The Bill is to be one of 26 expected in today's Queen's Speech programme for the new session of Parliament.
Welcomed at No 10 by Cherie Booth, 14 parents of some of the Dunblane victims were given a guided tour by her before meeting Mr Blair, Jack Straw, the Home Secretary, and Donald Dewar, Secretary of State for Scotland, who briefed them on the four-clause Bill which will get a free vote of Labour MPs in the Commons.
The Bill will not only ban all handguns, including the .22 guns exempted by the Conservative government legislation, but will also revoke the possibility of owners holding their guns on club premises.
While the legislation will go through the Commons without difficulty, House of Lords "backwoodsmen" are expected to put up stiff resistance, and could even defeat it in the Upper House.
The Prime Minister urged the parents' group to mobilise their campaign against the gun lobby, but he said that even if the Lords did stop the Bill in the forthcoming parliamentary session, he would bring it back again in the next session - allowing it to be forced through against the will of the Lords.
Certainly, if the hereditary peerage does block the Bill, it could be their last act of defiance - and would most certainly be used as ammunition by the Government to divest them of their power to sit and vote in a reformed Lords chamber.
Opening the debate on the Queen's Speech this afternoon, following the traditional State Opening of Parliament, Mr Blair will tell the Commons: "We are the people's government".
The themes of the legislative programme will be the one nation desire to bring the country together, after years of Tory division, and equipping it for the future, with two Education Bills to be at the heart of the speech.
The programme will be heavy, comparing with only 15 Bills in John Major's 1992 Queen's Speech, and there will also be three White Papers, including one on freedom of information.
The Prime Minister will say today that the government mandate is clear; to modernise what is outdated, and to make fair what has been unjust, irrespective of dogma and doctrine, without fear or favour.

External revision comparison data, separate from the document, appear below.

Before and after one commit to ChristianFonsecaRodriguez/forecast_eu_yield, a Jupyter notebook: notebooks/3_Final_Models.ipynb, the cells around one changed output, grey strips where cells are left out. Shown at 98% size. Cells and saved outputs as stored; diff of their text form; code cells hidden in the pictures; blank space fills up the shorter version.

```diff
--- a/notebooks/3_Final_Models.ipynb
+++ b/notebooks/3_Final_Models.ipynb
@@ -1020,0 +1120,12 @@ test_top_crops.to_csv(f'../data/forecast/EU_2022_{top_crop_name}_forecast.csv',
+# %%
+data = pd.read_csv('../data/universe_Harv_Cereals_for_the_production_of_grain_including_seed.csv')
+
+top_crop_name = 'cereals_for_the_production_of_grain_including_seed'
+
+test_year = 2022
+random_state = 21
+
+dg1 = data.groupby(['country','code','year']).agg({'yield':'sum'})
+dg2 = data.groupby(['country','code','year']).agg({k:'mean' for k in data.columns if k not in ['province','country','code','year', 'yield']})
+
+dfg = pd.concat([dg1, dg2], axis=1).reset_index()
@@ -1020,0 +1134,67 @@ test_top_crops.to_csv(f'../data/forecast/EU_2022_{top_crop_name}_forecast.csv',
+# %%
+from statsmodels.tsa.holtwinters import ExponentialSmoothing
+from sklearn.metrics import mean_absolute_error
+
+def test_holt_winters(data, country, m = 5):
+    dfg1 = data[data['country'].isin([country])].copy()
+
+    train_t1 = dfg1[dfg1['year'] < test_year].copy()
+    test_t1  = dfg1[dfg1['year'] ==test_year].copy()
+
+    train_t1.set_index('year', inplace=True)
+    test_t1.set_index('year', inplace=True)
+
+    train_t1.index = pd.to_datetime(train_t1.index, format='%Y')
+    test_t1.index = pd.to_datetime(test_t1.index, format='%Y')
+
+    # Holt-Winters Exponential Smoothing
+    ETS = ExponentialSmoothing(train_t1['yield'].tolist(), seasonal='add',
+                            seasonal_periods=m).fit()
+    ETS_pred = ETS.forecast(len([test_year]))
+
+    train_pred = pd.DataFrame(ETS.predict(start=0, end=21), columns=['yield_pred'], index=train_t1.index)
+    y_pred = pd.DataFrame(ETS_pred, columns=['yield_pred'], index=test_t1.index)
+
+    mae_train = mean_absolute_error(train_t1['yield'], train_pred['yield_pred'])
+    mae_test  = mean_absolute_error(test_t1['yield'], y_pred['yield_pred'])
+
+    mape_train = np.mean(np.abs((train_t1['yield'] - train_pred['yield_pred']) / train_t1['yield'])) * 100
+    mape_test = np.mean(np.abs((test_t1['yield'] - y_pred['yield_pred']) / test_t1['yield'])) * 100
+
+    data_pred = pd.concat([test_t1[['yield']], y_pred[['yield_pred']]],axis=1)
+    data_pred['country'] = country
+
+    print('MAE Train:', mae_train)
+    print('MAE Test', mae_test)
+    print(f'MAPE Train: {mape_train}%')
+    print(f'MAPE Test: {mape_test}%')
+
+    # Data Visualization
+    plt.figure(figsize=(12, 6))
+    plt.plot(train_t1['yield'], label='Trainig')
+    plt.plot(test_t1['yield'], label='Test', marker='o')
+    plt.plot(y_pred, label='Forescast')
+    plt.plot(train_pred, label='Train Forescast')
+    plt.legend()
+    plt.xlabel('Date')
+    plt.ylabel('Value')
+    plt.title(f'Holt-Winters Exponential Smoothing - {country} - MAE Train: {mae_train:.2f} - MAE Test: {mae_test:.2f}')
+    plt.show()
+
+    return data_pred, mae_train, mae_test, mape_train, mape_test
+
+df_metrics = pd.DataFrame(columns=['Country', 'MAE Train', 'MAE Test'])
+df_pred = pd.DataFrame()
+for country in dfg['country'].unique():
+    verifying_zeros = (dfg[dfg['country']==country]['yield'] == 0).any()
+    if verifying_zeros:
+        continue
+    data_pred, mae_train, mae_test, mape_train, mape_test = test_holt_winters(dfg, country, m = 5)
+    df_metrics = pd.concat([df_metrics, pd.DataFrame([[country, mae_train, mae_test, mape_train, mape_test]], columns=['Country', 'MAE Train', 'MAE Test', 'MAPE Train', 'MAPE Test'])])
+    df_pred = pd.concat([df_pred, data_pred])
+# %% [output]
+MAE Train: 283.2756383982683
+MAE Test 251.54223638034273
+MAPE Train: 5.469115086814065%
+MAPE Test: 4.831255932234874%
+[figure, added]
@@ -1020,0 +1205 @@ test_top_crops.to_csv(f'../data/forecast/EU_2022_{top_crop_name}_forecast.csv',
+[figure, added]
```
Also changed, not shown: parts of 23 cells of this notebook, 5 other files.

Other measures expected, apart from the core pledges on crime and disorder, health, education, and devolution, will include some social security reform, the reinstatement of an asylum appeals process, and action on restrictive practices.
The Prime Minister's office said that Boris Yeltsin, the President of Russia, had called Mr Blair for a 20-minute conversation about Anglo- Russian relations yesterday.
The two men have not met before, but they are expected to have further talks at a Nato-treaty signing ceremony in Paris, and again at this month's Group of Seven/Eight developed nations' meeting, in Denver, Colorado, at the end of this month.Reuse content